American Samoa High Court building

Pago Pago, AMERICAN SAMOA — A bus driver accused of sexually abusing a 15-year-old girl told he court the reason he changed his ‘not guilty’ plea to ‘guilty’ is because he wants to return to his family in Samoa.

Lalomilo Raymond Taume, 35, who has been in custody since his arrest last year, unable to post a $6,000 surety bond, appeared in High Court yesterday morning for a Change of Plea hearing.

Prosecuting the case is Assistant Attorney General Laura Garvey, while Assistant Public Defender Rob McNeill is representing Taume, who was initially charged with first degree sexual abuse, a class D felony; and two misdemeanors: third degree assault and endangering the welfare of a child.

Under a plea agreement accepted by the High Court, Taume pled guilty to first degree sexual abuse. He admits that on Aug. 27, 2018 he touched the breast of a 15-year-old girl for the purpose of arousing his sexual desires.

According to terms of the plea agreement, it was the victim’s 20-year-old brother who reported the incident to police. Investigators interviewed both the victim and her brother in the absence of their parents who were both at work when the incident occurred.

The victim told police that she was asleep but was suddenly awakened when she felt someone massaging her left breast. She said at first, she thought it was a dream; however, a few seconds later, she realized it wasn’t.

She told police that when she awoke, she saw Taume kneeling next to her head, touching her head and body. Taume whispered to her to be quiet and not make any noise.

Taume told the girl he wanted to spend some time with her but the victim didn’t fall for it. Instead, she screamed and yelled out for her father. Taume got up quickly and ran out, started his aiga-bus which was parked in front of his house, and left the area. The victim and Taume are neighbors.

The victim told investigators this was not the first time Taume had done this to her.  She said one night, while sitting in front of her house, she felt someone touching both her breasts from behind. She turned around to find Taume standing behind her. When she asked what he was doing, he just laughed without saying a word.

The victim also recalled another night, while she was sleeping on her bed, she felt something heavy on her. She awoke and saw Taume trying to lay on top of her. She said she pushed him and yelled out to her family, causing Taume to run out and head home.

The government claims that there were times when Taume confronted the victim and gave her money to buy food and drinks but the victim did not accept it.

The victim’s brother echoed his sister’s statement to investigators, and said that 2 days before this most recent incident, at around 4a.m., he woke up to use the bathroom and when he walked into their home, he was shocked to see Taume in this boxers kneeling next to his sister’s bed.

The brother did not say a word but stood in front of the door and kept looking at Taume, who pretended he was looking for a CD next to where the victim was sleeping. A few moments later, Taume stood up and walked away.
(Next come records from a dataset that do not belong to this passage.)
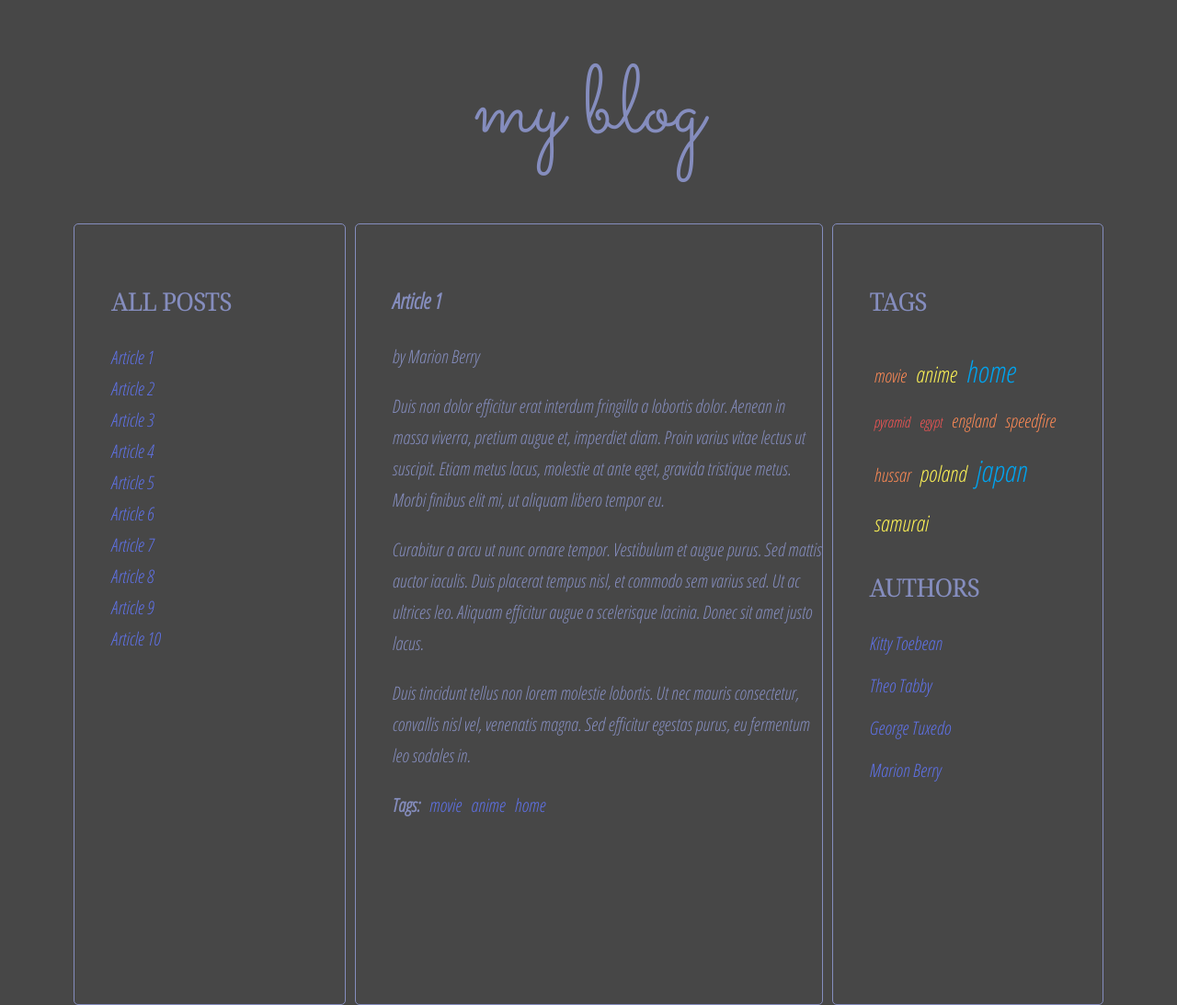
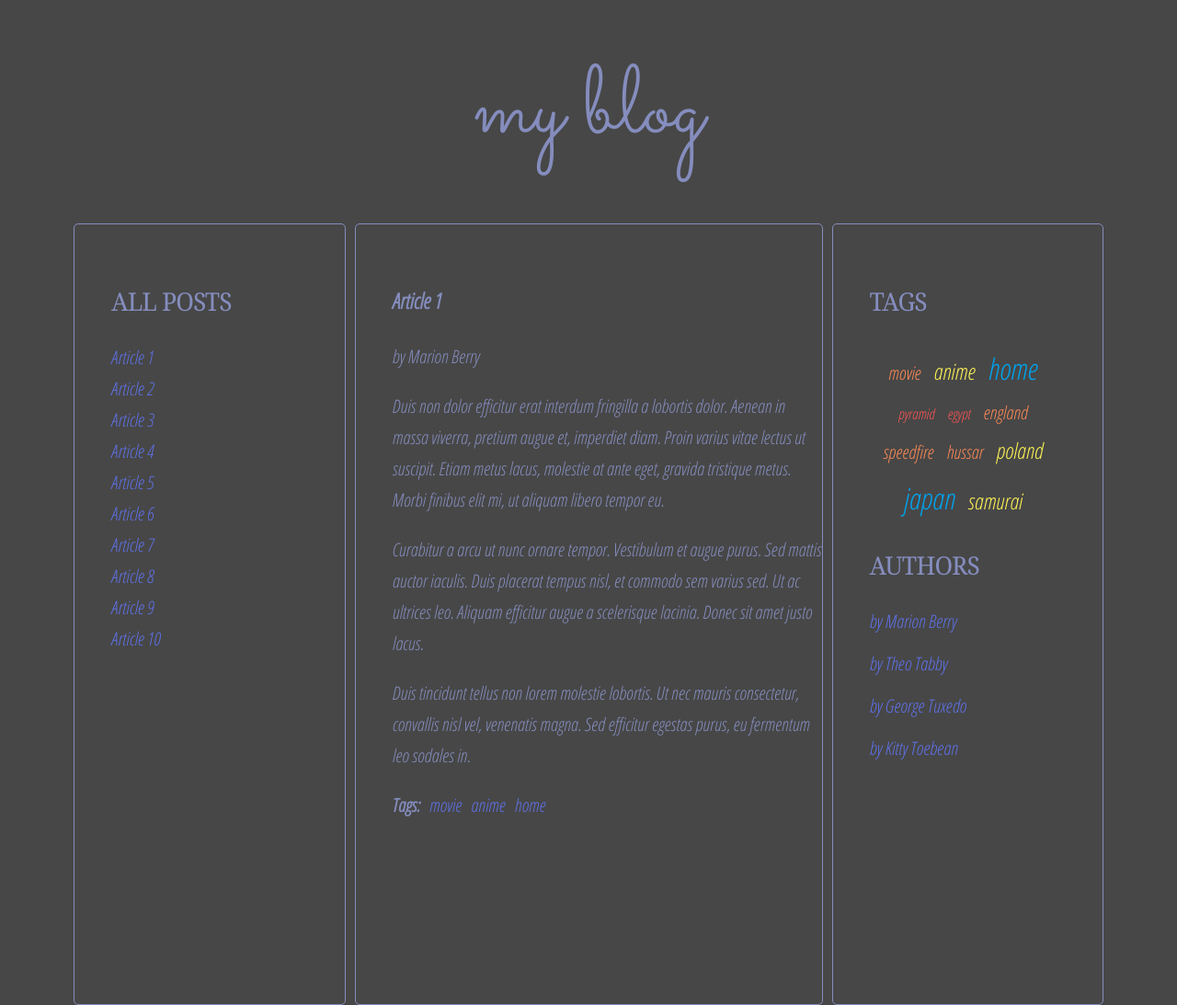
Before and after one commit to Devilish134/javascript-blog, a website: page index.html in a window 1280 px wide. Shown: the whole page at 92% size. Drawn offline with Linux system fonts and the light colour scheme.

Commit message:
add js generated authors

```diff
--- a/index.html
+++ b/index.html
@@ -220,26 +220,6 @@
                         </ul>
                         <h2 class="section-title">Authors</h2>
                         <ul class="list authors">
-                            <li>
-                                <a href="#">
-                                    <span class="author-name">Kitty Toebean</span>
-                                </a>
-                            </li>
-                            <li>
-                                <a href="#">
-                                    <span class="author-name">Theo Tabby</span>
-                                </a>
-                            </li>
-                            <li>
-                                <a href="#">
-                                    <span class="author-name">George Tuxedo</span>
-                                </a>
-                            </li>
-                            <li>
-                                <a href="#">
-                                    <span class="author-name">Marion Berry</span>
-                                </a>
-                            </li>
                         </ul>
                     </aside>
                 </main>
--- a/js/script.js
+++ b/js/script.js
@@ -4,8 +4,9 @@ const optArticleSelector = '.post',
   optTitleSelector = '.post-title',
   optTitleListSelector = '.titles',
   optArticleTagSelector = '.post-tags .list',
+  optTagsListSelector = '.tags.list',
   optArticleAuthorSelector = '.post-author',
-  optTagsListSelector = '.tags.list',
+  optAuthorListSelector = '.authors.list',
   optCloudClassCount = '5',
   optCloudClassPrefix = 'tag-size-';
 
@@ -133,6 +134,7 @@ function generateTags(){
     allTagsHTML = allTagsHTML + linkHTML;
   }
   tagList.innerHTML = allTagsHTML;
+  console.log('tag', tagList.innerHTML);
 }
 
 function tagClickHandler(event){
@@ -152,8 +154,8 @@ function tagClickHandler(event){
   /* find all tag links with "href" attribute equal to the "href" constant */
   const tagsEqualToClicked = document.querySelectorAll('a[href^="'+ href + '"]');
 
-  for(let tagEqualTo of tagsEqualToClicked){
-    tagEqualTo.classList.add('active');
+  for(let tagEqualToClicked of tagsEqualToClicked){
+    tagEqualToClicked.classList.add('active');
   }
   /* execute function "generateTitleLinks" with article selector as argument */
   generateTitleLinks('[data-tags~="' + tag + '"]');
@@ -170,6 +172,8 @@ function addClickListenersToTags(){
 
 function generateAuthors(){
 
+  let allAuthors = {};
+
   const authors = document.querySelectorAll(optArticleSelector);
 
   for(let author of authors){
@@ -181,11 +185,29 @@ function generateAuthors(){
     authorNamesArray.push(authorNames);
 
     for(let authorName of authorNamesArray){
-      const linkHTML = '<a href="#author-' + authorName + '" ><span>' + authorName + '</span></a>';
-      html = html + linkHTML;
+      const linkHTML = '<a href="#author-' + authorName + '" ><span>' + authorName  + '</span></a>';
+      html = linkHTML;
+
+      if(!allAuthors.hasOwnProperty(authorName)){
+        /* [NEW] add generated code to allTags array*/
+        allAuthors[authorName] = 1;
+      } else {
+        allAuthors[authorName]++;
+      }
     }
     authorWrapper.innerHTML = html;
   }
+
+  const authorList = document.querySelector(optAuthorListSelector);
+  let allAuthorsHTML = '';
+
+  for(let authorName in allAuthors){
+    /*[NEW] generate code of a link and add allTagsHTML*/
+    const linkHTML = '<li><a class="author-name" href="#author-' + authorName + '" ><span>' + authorName + '</span></a></li>';
+    allAuthorsHTML = allAuthorsHTML + linkHTML;
+  }
+  authorList.innerHTML = allAuthorsHTML;
+  console.log('author', authorList.innerHTML);
 }
 
 function authorClickHandler(event){
--- a/sass/style.scss
+++ b/sass/style.scss
@@ -102,8 +102,6 @@ li a {
   }
 }
 
-/* Post */
-
 .post {
   opacity: 0;
   position: absolute;
@@ -120,6 +118,7 @@ li a {
   text-decoration: none;
   color: $color-dark;
 }
+/*tags*/
 
 .post-tags {
   display: flex;
@@ -133,11 +132,16 @@ li a {
   }
 }
 
+.tags {
+  text-align: center;
+}
+
 .tags li {
   text-decoration: none;
   display: inline-block;
   color: rgb(95, 114, 233);
-  margin: 5px;
+  margin-right: 10px;
+  padding: 2px;
 }
 
 .tag-size-1 {
```
Also changed, not shown: css/style.css, 1 other file.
The victim’s brother told police he had a bad feeling about the incident — that Taume had tried to do something bad to his sister — but also thought that it was not possible. However, when Taume’s actions were repeated on the early morning of Tuesday, Aug. 28th, the victim’s brother decided to inform police.

During court proceedings, Associate Justice Fiti Sunia asked Taume whether the terms of the plea agreement were explained to him before he signed it. Taume said yes, the agreement was read to him in Samoan.

 “Was there a Samoan version of the plea agreement?” Sunia asked Taume who replied, “No, it was explained to me in Samoan by a female inmate.”

Sunia turned to McNeill and asked if he obtained the services of a female inmate to explain the terms of the plea agreement to Taume.

McNeill said he used the female inmate to assist his client when they discussed the terms of the plea agreement. Sunia questioned the current status of the Public Defender’s Office staff, and wanted to know whether their two Samoan investigators are still working.

McNeill said the PD does not have a staff that can assist them when it comes to handling cases. According to a senior staff member at the PD’s office, the two Samoan male investigators who worked for them are no longer there. One was terminated due to poor attendance while the other is off-island for medical treatment.

Both parties are recommending probation with the condition that Taume must depart the territory and remain outside of its borders for the duration of probation.

Sentencing is Oct. 29th.